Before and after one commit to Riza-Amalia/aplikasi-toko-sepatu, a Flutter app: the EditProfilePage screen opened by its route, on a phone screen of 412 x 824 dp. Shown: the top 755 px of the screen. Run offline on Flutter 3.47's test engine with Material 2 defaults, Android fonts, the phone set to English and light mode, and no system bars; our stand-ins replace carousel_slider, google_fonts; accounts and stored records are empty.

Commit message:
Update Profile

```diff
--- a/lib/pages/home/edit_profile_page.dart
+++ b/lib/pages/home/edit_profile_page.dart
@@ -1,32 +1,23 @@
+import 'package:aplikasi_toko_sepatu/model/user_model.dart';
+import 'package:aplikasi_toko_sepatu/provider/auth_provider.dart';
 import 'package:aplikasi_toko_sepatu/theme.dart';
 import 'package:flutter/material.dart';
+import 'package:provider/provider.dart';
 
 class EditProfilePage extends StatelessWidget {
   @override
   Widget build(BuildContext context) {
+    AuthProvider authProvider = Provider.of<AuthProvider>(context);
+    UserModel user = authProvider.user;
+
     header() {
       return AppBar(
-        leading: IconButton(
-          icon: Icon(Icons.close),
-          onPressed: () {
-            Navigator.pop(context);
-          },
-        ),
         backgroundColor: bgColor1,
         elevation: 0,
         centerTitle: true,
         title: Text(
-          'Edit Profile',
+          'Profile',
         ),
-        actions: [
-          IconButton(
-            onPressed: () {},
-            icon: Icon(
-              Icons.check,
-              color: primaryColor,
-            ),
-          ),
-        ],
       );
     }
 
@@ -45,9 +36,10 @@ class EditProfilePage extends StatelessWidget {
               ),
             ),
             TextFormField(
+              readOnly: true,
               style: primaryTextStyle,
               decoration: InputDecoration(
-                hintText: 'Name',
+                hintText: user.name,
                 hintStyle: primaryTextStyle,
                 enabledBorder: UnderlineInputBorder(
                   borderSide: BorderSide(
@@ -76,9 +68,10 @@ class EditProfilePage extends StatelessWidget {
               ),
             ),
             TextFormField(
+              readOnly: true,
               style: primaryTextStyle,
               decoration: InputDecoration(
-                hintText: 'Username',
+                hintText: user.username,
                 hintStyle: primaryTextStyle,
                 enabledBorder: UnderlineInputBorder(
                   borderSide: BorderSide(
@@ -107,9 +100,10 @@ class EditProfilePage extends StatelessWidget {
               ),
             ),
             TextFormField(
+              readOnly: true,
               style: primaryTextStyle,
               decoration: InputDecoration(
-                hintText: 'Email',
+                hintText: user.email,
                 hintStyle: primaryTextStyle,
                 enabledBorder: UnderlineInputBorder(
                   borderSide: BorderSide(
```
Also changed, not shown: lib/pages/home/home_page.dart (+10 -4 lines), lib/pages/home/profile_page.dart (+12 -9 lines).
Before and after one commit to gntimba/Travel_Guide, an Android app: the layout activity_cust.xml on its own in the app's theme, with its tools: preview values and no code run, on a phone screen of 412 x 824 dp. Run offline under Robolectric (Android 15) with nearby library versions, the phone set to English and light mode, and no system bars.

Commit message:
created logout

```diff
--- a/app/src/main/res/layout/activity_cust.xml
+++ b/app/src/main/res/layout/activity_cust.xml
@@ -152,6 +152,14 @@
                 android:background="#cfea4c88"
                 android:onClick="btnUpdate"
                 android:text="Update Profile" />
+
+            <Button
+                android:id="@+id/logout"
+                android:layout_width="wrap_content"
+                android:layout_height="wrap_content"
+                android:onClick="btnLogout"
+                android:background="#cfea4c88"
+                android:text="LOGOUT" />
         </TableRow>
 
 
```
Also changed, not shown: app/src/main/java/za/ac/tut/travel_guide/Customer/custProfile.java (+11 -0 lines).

——

Every entry is to be restated word for word.

**RESPONSE TO THE EXERCISE**
Before and after one commit to Riza-Amalia/aplikasi-toko-sepatu, a Flutter app: the EditProfilePage screen opened by its route, on a phone screen of 412 x 824 dp. Shown: the top 755 px of the screen. Run offline on Flutter 3.47's test engine with Material 2 defaults, Android fonts, the phone set to English and light mode, and no system bars; our stand-ins replace carousel_slider, google_fonts; accounts and stored records are empty.

Commit message:
Update Profile

```diff
--- a/lib/pages/home/edit_profile_page.dart
+++ b/lib/pages/home/edit_profile_page.dart
@@ -1,32 +1,23 @@
+import 'package:aplikasi_toko_sepatu/model/user_model.dart';
+import 'package:aplikasi_toko_sepatu/provider/auth_provider.dart';
 import 'package:aplikasi_toko_sepatu/theme.dart';
 import 'package:flutter/material.dart';
+import 'package:provider/provider.dart';
 
 class EditProfilePage extends StatelessWidget {
   @override
   Widget build(BuildContext context) {
+    AuthProvider authProvider = Provider.of<AuthProvider>(context);
+    UserModel user = authProvider.user;
+
     header() {
       return AppBar(
-        leading: IconButton(
-          icon: Icon(Icons.close),
-          onPressed: () {
-            Navigator.pop(context);
-          },
-        ),
         backgroundColor: bgColor1,
         elevation: 0,
         centerTitle: true,
         title: Text(
-          'Edit Profile',
+          'Profile',
         ),
-        actions: [
-          IconButton(
-            onPressed: () {},
-            icon: Icon(
-              Icons.check,
-              color: primaryColor,
-            ),
-          ),
-        ],
       );
     }
 
@@ -45,9 +36,10 @@ class EditProfilePage extends StatelessWidget {
               ),
             ),
             TextFormField(
+              readOnly: true,
               style: primaryTextStyle,
               decoration: InputDecoration(
-                hintText: 'Name',
+                hintText: user.name,
                 hintStyle: primaryTextStyle,
                 enabledBorder: UnderlineInputBorder(
                   borderSide: BorderSide(
@@ -76,9 +68,10 @@ class EditProfilePage extends StatelessWidget {
               ),
             ),
             TextFormField(
+              readOnly: true,
               style: primaryTextStyle,
               decoration: InputDecoration(
-                hintText: 'Username',
+                hintText: user.username,
                 hintStyle: primaryTextStyle,
                 enabledBorder: UnderlineInputBorder(
                   borderSide: BorderSide(
@@ -107,9 +100,10 @@ class EditProfilePage extends StatelessWidget {
               ),
             ),
             TextFormField(
+              readOnly: true,
               style: primaryTextStyle,
               decoration: InputDecoration(
-                hintText: 'Email',
+                hintText: user.email,
                 hintStyle: primaryTextStyle,
                 enabledBorder: UnderlineInputBorder(
                   borderSide: BorderSide(
```
Also changed, not shown: lib/pages/home/home_page.dart (+10 -4 lines), lib/pages/home/profile_page.dart (+12 -9 lines).
Before and after one commit to gntimba/Travel_Guide, an Android app: the layout activity_cust.xml on its own in the app's theme, with its tools: preview values and no code run, on a phone screen of 412 x 824 dp. Run offline under Robolectric (Android 15) with nearby library versions, the phone set to English and light mode, and no system bars.

Commit message:
created logout

```diff
--- a/app/src/main/res/layout/activity_cust.xml
+++ b/app/src/main/res/layout/activity_cust.xml
@@ -152,6 +152,14 @@
                 android:background="#cfea4c88"
                 android:onClick="btnUpdate"
                 android:text="Update Profile" />
+
+            <Button
+                android:id="@+id/logout"
+                android:layout_width="wrap_content"
+                android:layout_height="wrap_content"
+                android:onClick="btnLogout"
+                android:background="#cfea4c88"
+                android:text="LOGOUT" />
         </TableRow>
 
 
```
Also changed, not shown: app/src/main/java/za/ac/tut/travel_guide/Customer/custProfile.java (+11 -0 lines).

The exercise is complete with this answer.